Traditional Journalism is in for several more tremors before the implosion is finished. I’ve mentioned several of the trends that are accelerating the shift toward a concept I call the Embedded Journalist, but don’t expect that transition to be smooth.

In California, for example, a political campaign high on finance and low on interest is offering to provide video excerpts to television stations. Opponents are crying foul:

Republican primary rival Steve Poizner’s campaign called it another attempt by Whitman to buy the election, referring to the $49 million that she’s spent so far on the campaign — largely on paid media advertising.

“Meg Whitman crossed another line in this race by spending her millions to spread her campaign propaganda in tailored sound bites to news stations,” said Jarrod Agen, Poizner’s spokesman.

Sterling Clifford, campaign spokesman for Democratic candidate Jerry Brown, called Whitman’s move “campaign propaganda,” while Sean Clegg, campaign manager for the Level the Playing Field 2010, said the move was straight out of Wall Street.

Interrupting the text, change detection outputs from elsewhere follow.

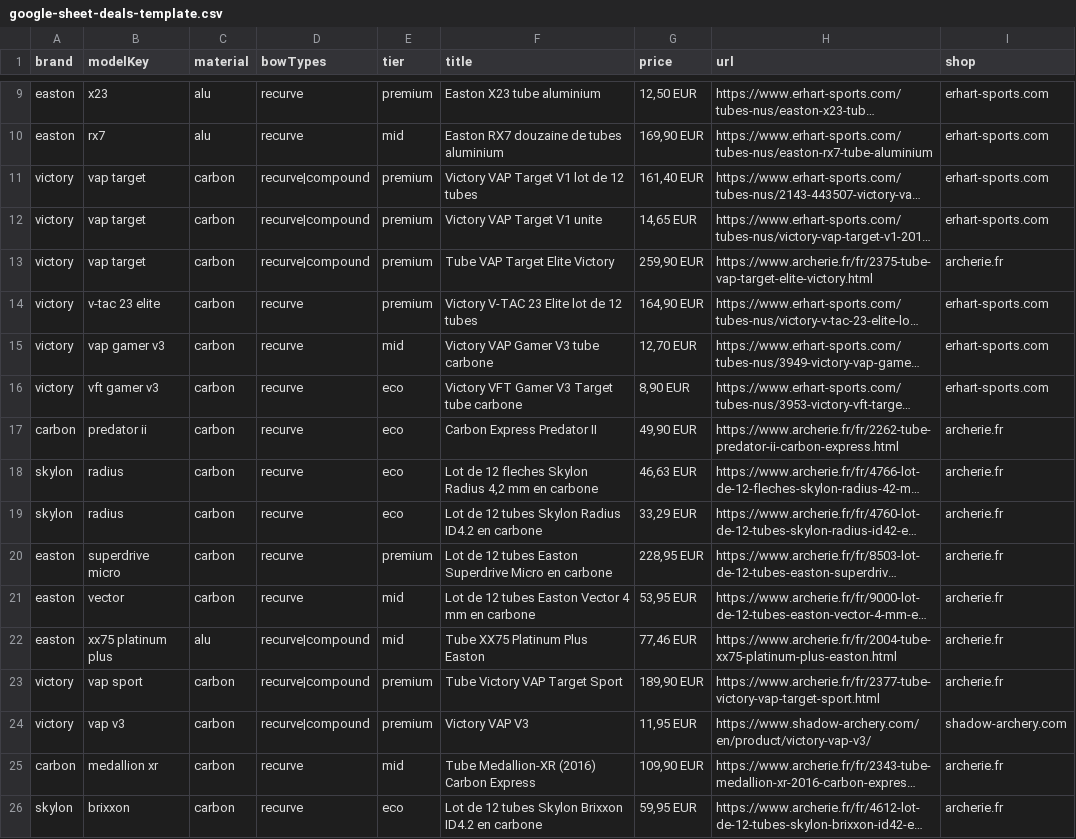
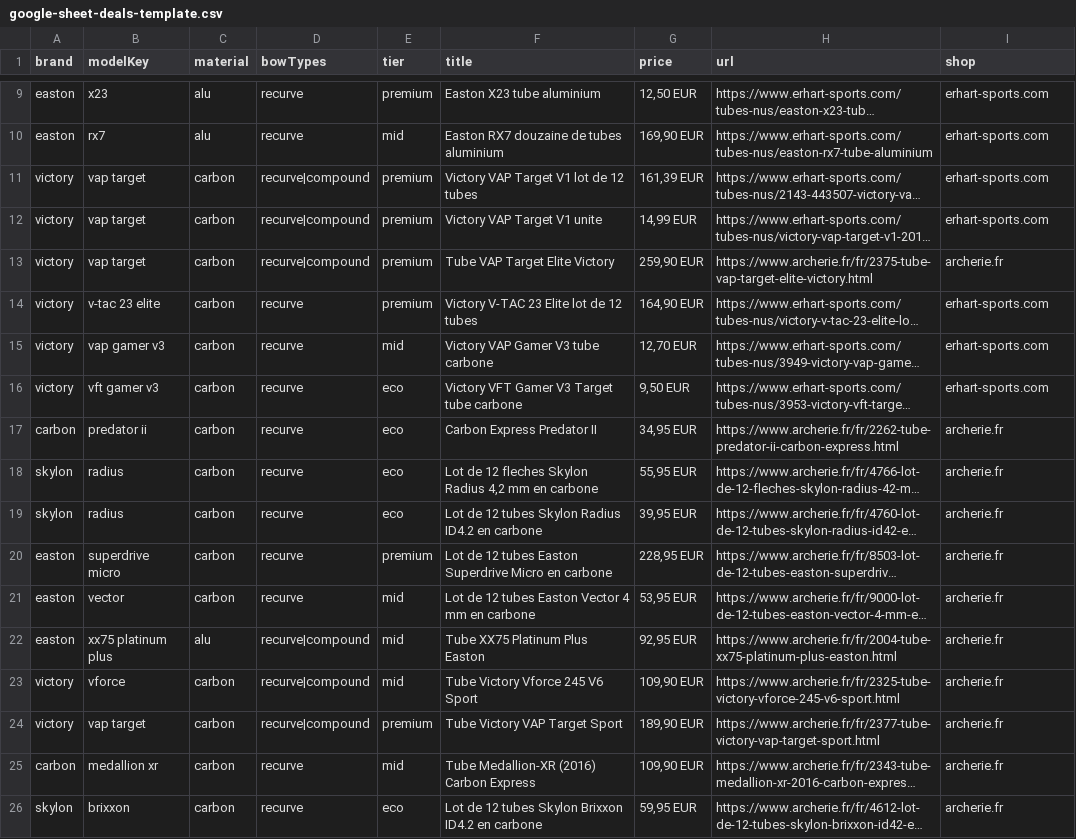
Before and after one commit to djeunit74/choix-fleches, a CSV file: google-sheet-deals-template.csv, drawn as a sheet; only a part is shown, gaps mark what is left out; long unchanged cells end in …; the diff names each change by its address in the sheet, - before the commit and + after, or states it on an @@ line.

```diff
--- a/google-sheet-deals-template.csv
+++ b/google-sheet-deals-template.csv
-G11 (price): 161,40 EUR
+G11 (price): 161,39 EUR
-G12 (price): 14,65 EUR
+G12 (price): 14,99 EUR
-G16 (price): 8,90 EUR
+G16 (price): 9,50 EUR
-G17 (price): 49,90 EUR
+G17 (price): 34,95 EUR
-G18 (price): 46,63 EUR
+G18 (price): 55,95 EUR
-G19 (price): 33,29 EUR
+G19 (price): 39,95 EUR
-G22 (price): 77,46 EUR
+G22 (price): 92,95 EUR
-B23 (modelKey): vap sport
+B23 (modelKey): vforce
-E23 (tier): premium
+E23 (tier): mid
-F23 (title): Tube Victory VAP Target Sport
+F23 (title): Tube Victory Vforce 245 V6 Sport
-G23 (price): 189,90 EUR
+G23 (price): 109,90 EUR
-H23 (url): https://www.archerie.fr/fr/2377-tube-victory-vap-target-sport.html
+H23 (url): https://www.archerie.fr/fr/2325-tube-victory-vforce-245-v6-sport.html
-B24 (modelKey): vap v3
+B24 (modelKey): vap target
-F24 (title): Victory VAP V3
+F24 (title): Tube Victory VAP Target Sport
-G24 (price): 11,95 EUR
+G24 (price): 189,90 EUR
-H24 (url): https://www.shadow-archery.com/en/product/victory-vap-v3/
+H24 (url): https://www.archerie.fr/fr/2377-tube-victory-vap-target-sport.html
-I24 (shop): shadow-archery.com
+I24 (shop): archerie.fr
```
Also changed, not shown: google-sheet-deals-template.tsv, 1 other file.
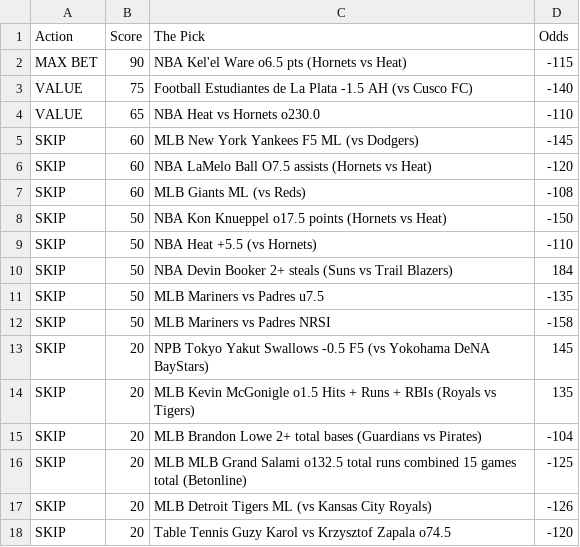
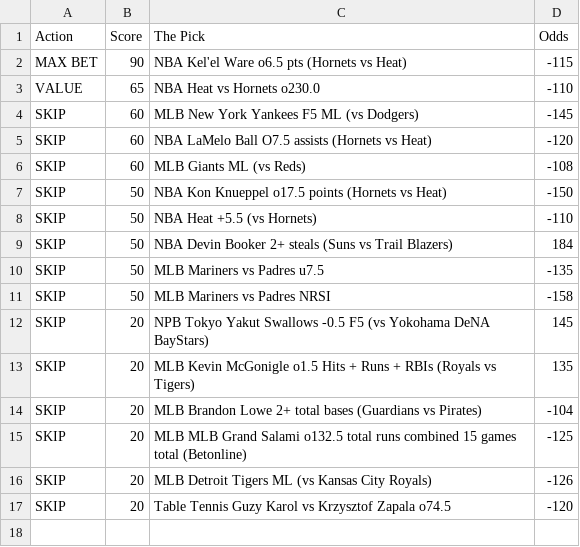
Before and after one commit to CameronBroussard6/Sports_Picks_Ranked, a CSV file: ranked_today.csv, drawn as a sheet.

```diff
--- a/ranked_today.csv
+++ b/ranked_today.csv
@@ -2,3 +2,2 @@ Action,Score,The Pick,Odds
 MAX BET,90,NBA Kel'el Ware o6.5 pts (Hornets vs Heat),-115
-VALUE,75,Football Estudiantes de La Plata -1.5 AH (vs Cusco FC),-140
 VALUE,65,NBA Heat vs Hornets o230.0,-110
```
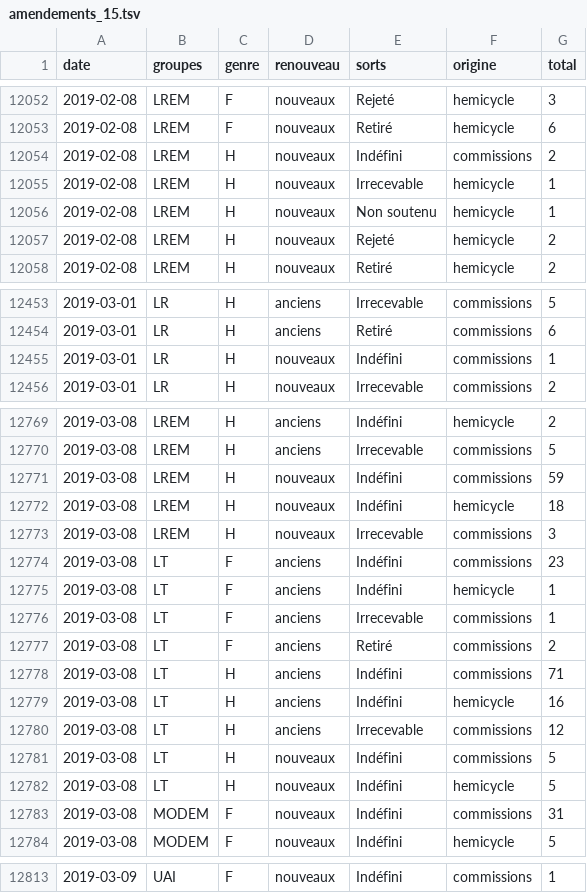
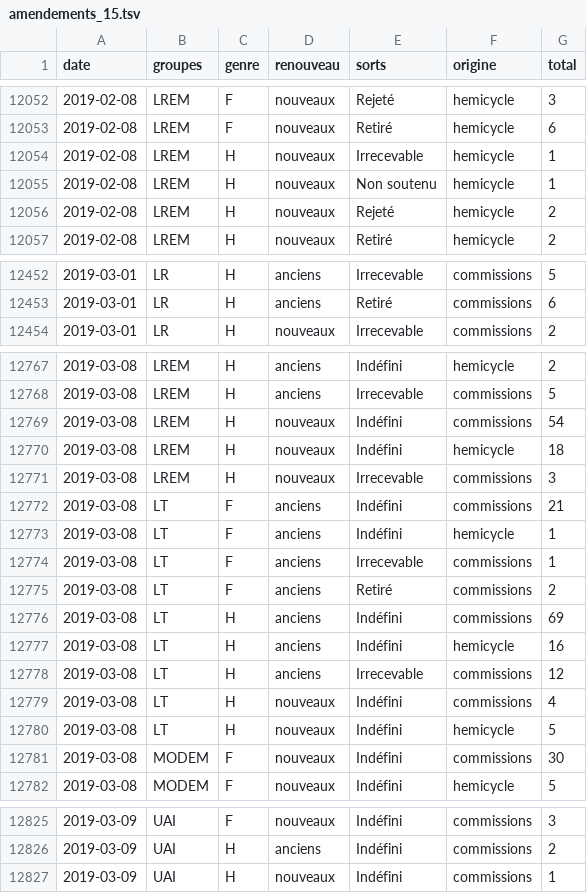
Before and after one commit to RouxRC/parole, a TSV file: data/amendements_15.tsv, drawn as a sheet; only a part is shown, gaps mark what is left out; the diff covers the shown part only.

```diff
--- a/data/amendements_15.tsv
+++ b/data/amendements_15.tsv
@@ -12053,3 +12053,2 @@ date	groupes	genre	renouveau	sorts	origine	total
 2019-02-08	LREM	F	nouveaux	Retiré	hemicycle	6
-2019-02-08	LREM	H	nouveaux	Indéfini	commissions	2
 2019-02-08	LREM	H	nouveaux	Irrecevable	hemicycle	1
@@ -12454,3 +12453,2 @@ date	groupes	genre	renouveau	sorts	origine	total
 2019-03-01	LR	H	anciens	Retiré	commissions	6
-2019-03-01	LR	H	nouveaux	Indéfini	commissions	1
 2019-03-01	LR	H	nouveaux	Irrecevable	commissions	2
@@ -12770,6 +12768,6 @@ date	groupes	genre	renouveau	sorts	origine	total
 2019-03-08	LREM	H	anciens	Irrecevable	commissions	5
-2019-03-08	LREM	H	nouveaux	Indéfini	commissions	59
+2019-03-08	LREM	H	nouveaux	Indéfini	commissions	54
 2019-03-08	LREM	H	nouveaux	Indéfini	hemicycle	18
 2019-03-08	LREM	H	nouveaux	Irrecevable	commissions	3
-2019-03-08	LT	F	anciens	Indéfini	commissions	23
+2019-03-08	LT	F	anciens	Indéfini	commissions	21
 2019-03-08	LT	F	anciens	Indéfini	hemicycle	1
@@ -12777,8 +12775,8 @@ date	groupes	genre	renouveau	sorts	origine	total
 2019-03-08	LT	F	anciens	Retiré	commissions	2
-2019-03-08	LT	H	anciens	Indéfini	commissions	71
+2019-03-08	LT	H	anciens	Indéfini	commissions	69
 2019-03-08	LT	H	anciens	Indéfini	hemicycle	16
 2019-03-08	LT	H	anciens	Irrecevable	commissions	12
-2019-03-08	LT	H	nouveaux	Indéfini	commissions	5
+2019-03-08	LT	H	nouveaux	Indéfini	commissions	4
 2019-03-08	LT	H	nouveaux	Indéfini	hemicycle	5
-2019-03-08	MODEM	F	nouveaux	Indéfini	commissions	31
+2019-03-08	MODEM	F	nouveaux	Indéfini	commissions	30
 2019-03-08	MODEM	F	nouveaux	Indéfini	hemicycle	5
@@ -12813 +12825,3 @@ date	groupes	genre	renouveau	sorts	origine	total
-2019-03-09	UAI	F	nouveaux	Indéfini	commissions	1
+2019-03-09	UAI	F	nouveaux	Indéfini	commissions	3
+2019-03-09	UAI	H	anciens	Indéfini	commissions	2
+2019-03-09	UAI	H	nouveaux	Indéfini	commissions	1
```
Also changed, not shown: 14 added rows and 34 edited cells elsewhere in this file.
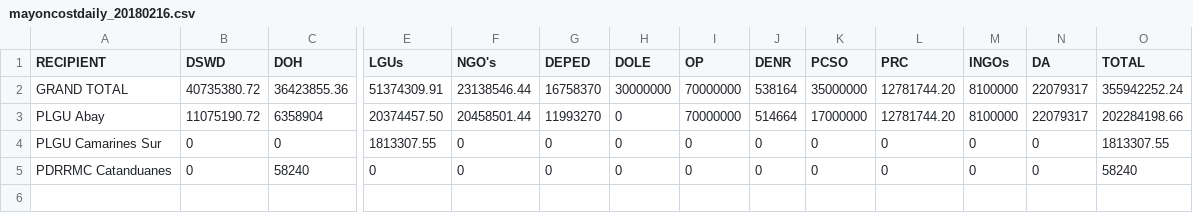
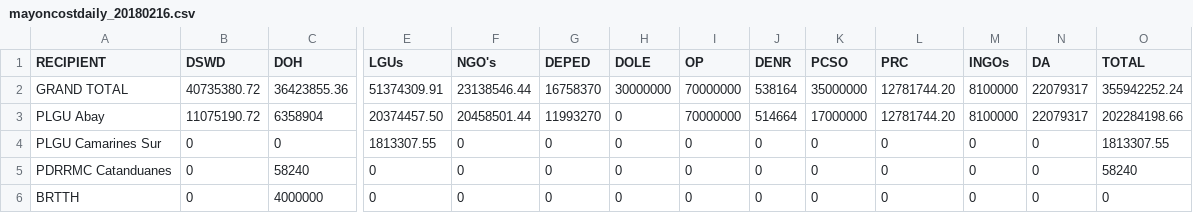
Before and after one commit to jmbangate/code4d, a CSV file: data/mayon/mayoncostdaily_20180216.csv, drawn as a sheet; only a part is shown, gaps mark what is left out; rows hold the shown columns only; the diff names each change by its address in the sheet, - before the commit and + after, or states it on an @@ line.

Commit message:
Update mayoncostdaily_20180216.csv

```diff
--- a/data/mayon/mayoncostdaily_20180216.csv
+++ b/data/mayon/mayoncostdaily_20180216.csv
+row 6: BRTTH | 0 | 4000000 | 0 | 0 | 0 | 0 | 0 | 0 | 0 | 0 | 0 | 0 | 0
```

“In the world of corporate public relations,” Clegg said, “it may work to send packaged video press releases, but there’s a far greater degree of scrutiny in the political world.”

What’s not clear is how much this is political sour grapes, and how much is recognition that politics is a different animal.

If you’re a small-market station in California, you don’t have the resources to cover an extended campaign. And I have heard from many colleagues in California that Whitman’s media spending has jump-started this campaign season, promising to make it the lengthiest ever. Fatigue will be a factor.

I have to wonder, how much complaint would there be if:

  • A campaign put its video highlights straight to the web
  • A campaign sent news releases with quotes to fax machines

Apparently, the arguments coming from the other campaigns are a signal that television news is a protected, sacred resource. There is only a limited amount of time in a newscast, and every second of video showing happy, waving crowds for one candidate is time not spent talking about another. And, of course, the airwaves belong “to the people.”

There’s also a notion that political journalism is a particularly vital subset, without which our democracy could not function. I’ll buy the idea there are sleazy repercussions for the manipulation of journalism outlets. That line is drawn between persuasion and outright falsehoods. (Like astroturfing, when it can be proven.)

But I have to wonder how much of the disdain coming from television stations is a byproduct of the $49-million Whitman has spent on media so far? Why run the footage she is offering for free, when you can make her buy an outright political ad? It’s easy to stand on principle when it aligns with your bottom line.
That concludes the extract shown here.